## What to produce
Repeat the entries below in full, with every character unchanged.

## Record excerpts
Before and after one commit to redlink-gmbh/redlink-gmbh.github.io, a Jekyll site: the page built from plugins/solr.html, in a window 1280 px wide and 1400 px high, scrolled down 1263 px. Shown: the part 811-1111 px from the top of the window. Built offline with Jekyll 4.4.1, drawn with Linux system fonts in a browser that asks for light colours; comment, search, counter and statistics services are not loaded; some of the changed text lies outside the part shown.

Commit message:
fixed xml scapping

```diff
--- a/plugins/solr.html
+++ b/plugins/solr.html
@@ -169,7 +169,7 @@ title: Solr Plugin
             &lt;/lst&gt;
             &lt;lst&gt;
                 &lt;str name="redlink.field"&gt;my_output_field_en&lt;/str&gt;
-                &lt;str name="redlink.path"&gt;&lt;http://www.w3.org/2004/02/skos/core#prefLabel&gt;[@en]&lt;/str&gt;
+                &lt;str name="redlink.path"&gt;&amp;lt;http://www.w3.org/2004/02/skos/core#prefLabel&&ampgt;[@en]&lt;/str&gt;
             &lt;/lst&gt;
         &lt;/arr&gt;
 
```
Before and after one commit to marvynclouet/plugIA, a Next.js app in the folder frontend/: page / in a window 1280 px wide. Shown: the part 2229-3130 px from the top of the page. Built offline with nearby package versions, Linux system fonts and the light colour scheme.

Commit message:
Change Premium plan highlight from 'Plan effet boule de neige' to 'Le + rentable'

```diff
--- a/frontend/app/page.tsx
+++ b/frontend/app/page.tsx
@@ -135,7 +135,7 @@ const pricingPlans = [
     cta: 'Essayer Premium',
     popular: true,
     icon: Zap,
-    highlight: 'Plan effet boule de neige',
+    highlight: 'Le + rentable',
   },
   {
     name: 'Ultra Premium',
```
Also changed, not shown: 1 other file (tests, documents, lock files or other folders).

## Exercise solution
Before and after one commit to redlink-gmbh/redlink-gmbh.github.io, a Jekyll site: the page built from plugins/solr.html, in a window 1280 px wide and 1400 px high, scrolled down 1263 px. Shown: the part 811-1111 px from the top of the window. Built offline with Jekyll 4.4.1, drawn with Linux system fonts in a browser that asks for light colours; comment, search, counter and statistics services are not loaded; some of the changed text lies outside the part shown.

Commit message:
fixed xml scapping

```diff
--- a/plugins/solr.html
+++ b/plugins/solr.html
@@ -169,7 +169,7 @@ title: Solr Plugin
             &lt;/lst&gt;
             &lt;lst&gt;
                 &lt;str name="redlink.field"&gt;my_output_field_en&lt;/str&gt;
-                &lt;str name="redlink.path"&gt;&lt;http://www.w3.org/2004/02/skos/core#prefLabel&gt;[@en]&lt;/str&gt;
+                &lt;str name="redlink.path"&gt;&amp;lt;http://www.w3.org/2004/02/skos/core#prefLabel&&ampgt;[@en]&lt;/str&gt;
             &lt;/lst&gt;
         &lt;/arr&gt;
 
```
Before and after one commit to marvynclouet/plugIA, a Next.js app in the folder frontend/: page / in a window 1280 px wide. Shown: the part 2229-3130 px from the top of the page. Built offline with nearby package versions, Linux system fonts and the light colour scheme.

Commit message:
Change Premium plan highlight from 'Plan effet boule de neige' to 'Le + rentable'

```diff
--- a/frontend/app/page.tsx
+++ b/frontend/app/page.tsx
@@ -135,7 +135,7 @@ const pricingPlans = [
     cta: 'Essayer Premium',
     popular: true,
     icon: Zap,
-    highlight: 'Plan effet boule de neige',
+    highlight: 'Le + rentable',
   },
   {
     name: 'Ultra Premium',
```
Also changed, not shown: 1 other file (tests, documents, lock files or other folders).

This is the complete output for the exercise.